Tisdale Was Unstoppable at Oklahoma
While many people may remember Tisdale’s twelve seasons in the NBA as a serviceable big man with a 15/6 average, we always envision him in a blood red SOONERS jersey laying waste to the Big 8 during his three years in Norman. Seriously, Tisdale invented the word “beast” with his play on the low blocks at Oklahoma. Playing in an era (1982-85) when freshmen weren’t typically the best players on the team, Tisdale walked onto campus and immediately started dropping double-doubles (25/10) on anybody who got in his way, becoming the first freshman AP All-American in the history of the game. He carried that average throughout his three year OU career (first team all-american each year), leading the Sooners to two Big 8 regular season titles and one tournament title as Oklahoma became ascended to national prominence under Billy Tubbs. In fact, Tisdale remains the all-time leader in points scored as a Sooner, with 2,661 in his career.
Music Was Always Tisdale’s Truest Passion (photo credit: waymantisdale.com)
We always wondered what Tisdale could have done if he had been completely focused on basketball, because as it turned out, Tisdale’s other consuming passion of contemporary jazz has arguably made him more well-known in that arena than he ever was as a hoopster. Has any athlete ever been so accomplished in two completely different worlds as Wayman Tisdale? In addition to recording eight solo albums in the genre, he’s had several #1 hit records, numerous top ten albums and was named the Bassist of the Year in 2002 by the National Smooth Jazz Awards.

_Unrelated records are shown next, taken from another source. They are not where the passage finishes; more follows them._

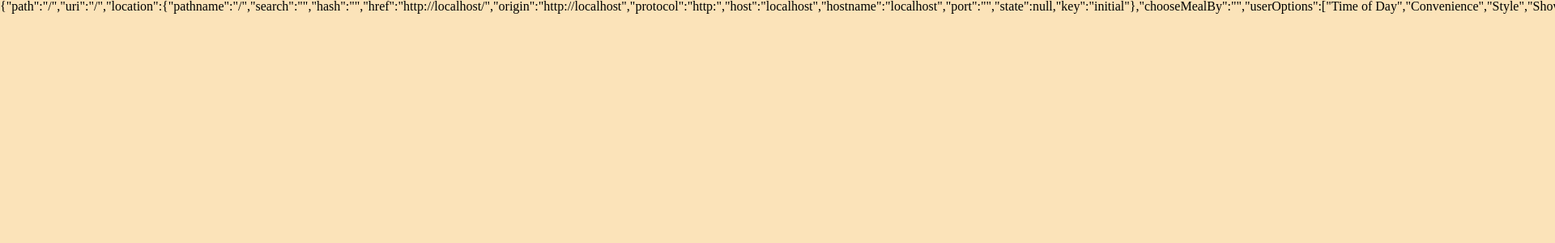
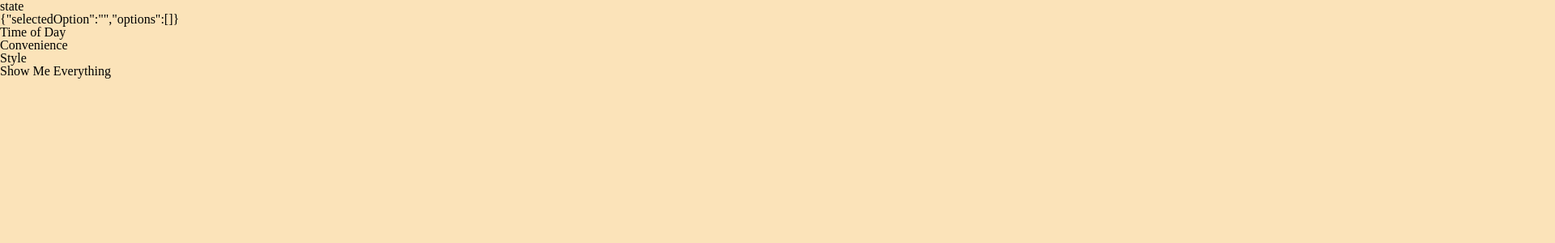
Before and after one commit to reganoneill/recipes, a React (Vite) app: page / in a window 1280 px wide. Shown: the top 300 px of the page at 81% size, 1920 px wide, since content can reach past the window. Built offline with nearby package versions, Linux system fonts and the light colour scheme.

Commit message:
updates reducer to correctly update store

```diff
--- a/package.json
+++ b/package.json
@@ -54,6 +54,7 @@
     "react": "^16.12.0",
     "react-dom": "^16.12.0",
     "react-redux": "^7.1.3",
-    "redux": "^4.0.5"
+    "redux": "^4.0.5",
+    "redux-thunk": "^2.3.0"
   }
 }
--- a/src/actionCreators/mealChooser.ts
+++ b/src/actionCreators/mealChooser.ts
@@ -1,3 +1,3 @@
-export default function chooseMeal(option: string) {
+export default function chooseMealBy(option: string) {
   return { type: "CHOOSE_MEAL_BY", payload: option };
 }
--- a/src/components/ChooseMealBy.tsx
+++ b/src/components/ChooseMealBy.tsx
@@ -1,12 +1,13 @@
 import React from "react";
 import { RouteComponentProps } from "@reach/router";
 import { connect, ConnectedProps } from "react-redux";
-import { Dispatch } from "redux";
+// import { Dispatch } from "redux"; //TODO: get this working
 import chooseMeal from "../actionCreators/mealChooser";
 
 interface IProps {
   chooseMealBy: string;
   userOptions: string[];
+  setMealBy: any;
 }
 interface IState {
   selectedOption: string;
@@ -15,75 +16,41 @@ interface IState {
 
 type MostProps = IProps & IState & RouteComponentProps<any>;
 
-//
-// const mapStateToProps = (state: MostProps) => ({
-//   chooseMealBy: state.chooseMealBy,
-//   userOptions: state.userOptions
-// });
-
-// const mapDispatchToProps = (dispatch: any) => ({
-//   setMealBy(meal: string) {
-//     dispatch(chooseMeal(meal));
-//   }
-// });
-
-// const connector = connect(mapStateToProps, mapDispatchToProps);
-
-// type PropsFromRedux = ConnectedProps<typeof connector>;
-
-// type Props = PropsFromRedux & MostProps;
-//
 class ChooseMealBy extends React.Component<MostProps> {
   public state: IState = {
     selectedOption: "",
     options: []
   };
 
-  //   public static getDerivedStateFromProps({
-  //     chooseMealBy,
-  //     userOptions
-  //   }: Props): { selectedOption: string; options: string[] } {
-  //     if (userOptions.length) {
-  //       return {
-  //         selectedOption: chooseMealBy ? chooseMealBy : "",
-  //         options: userOptions
-  //       };
-  //     }
-
-  //     return {
-  //       selectedOption: chooseMealBy ? chooseMealBy : "",
-  //       options: [
-  //         "Time of Day",
-  //         "Convenience",
-  //         "Style",
-  //         "Just show me everything you got"
-  //       ]
-  //     };
-  //   }
-  public static getDerivedStateFromProps(props: MostProps) {
-    console.log("props:", props);
-    return {
-      selectedOption: "",
-      options: [
-        "Time of Day",
-        "Convenience",
-        "Style",
-        "Just show me everything you got"
-      ]
-    };
+  public static getDerivedStateFromProps(nextProps: MostProps, prevState: any) {
+    console.log("props:", nextProps);
+    return nextProps.chooseMealBy === prevState.chooseMealBy
+      ? {}
+      : { selectedOption: nextProps.chooseMealBy };
   }
 
   public render() {
     const { selectedOption, options } = this.state;
     return (
-      <pre>
-        <code>{JSON.stringify(this.props)}</code>
-      </pre>
+      <div>
+        <p>state</p>
+        <pre>
+          <code>{JSON.stringify(this.state)}</code>
+        </pre>
+        <ul>
+          {this.props.userOptions.map((item, idx) => {
+            return (
+              <li key={idx} onClick={() => this.props.setMealBy(item)}>
+                {item}
+              </li>
+            );
+          })}
+        </ul>
+      </div>
     );
   }
 }
 
-//
 const mapStateToProps = (state: MostProps) => ({
   chooseMealBy: state.chooseBy.chooseMealBy,
   userOptions: state.chooseBy.userOptions
@@ -96,6 +63,3 @@ const mapDispatchToProps = (dispatch: any) => ({
 });
 
 export default connect(mapStateToProps, mapDispatchToProps)(ChooseMealBy);
-
-// export default ChooseMealBy;
-// export default connector(ChooseMealBy);
--- a/src/reducers/mealChooser.ts
+++ b/src/reducers/mealChooser.ts
@@ -11,7 +11,7 @@ export default function mealChooser(
     case "CHOOSE_MEAL_BY": {
       return {
         ...state,
-        ...action.payload
+        chooseMealBy: action.payload
       };
     }
     default:
--- a/src/store.ts
+++ b/src/store.ts
@@ -1,18 +1,11 @@
-import { createStore } from "redux";
+import { createStore, applyMiddleware, compose } from "redux";
+import thunk from "redux-thunk";
+
 import reducer from "./reducers/index";
 
-const devTools = () => {
-  const toolsExist =
-    (window as any).__REDUX_DEVTOOLS_EXTENSION__ &&
-    (window as any).__REDUX_DEVTOOLS_EXTENSION__();
+const composeEnhancers =
+  (window as any).__REDUX_DEVTOOLS_EXTENSION_COMPOSE__ || compose;
 
-  if (toolsExist) {
-    return (window as any).__REDUX_DEVTOOLS_EXTENSION__();
-  }
+const AppStore = createStore(reducer, composeEnhancers(applyMiddleware(thunk)));
 
-  return (f: any) => f;
-};
-
-const store = createStore(reducer, devTools());
-
-export default store;
+export default AppStore;
```
Also changed, not shown: 1 other file (tests, documents, lock files or other folders).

Take a listen to his triumphant return in the YouTube video below, and check out the music at the end of the clip. Not bad, not bad at all. Best of luck to Wayman as he fights to stay cancer-free.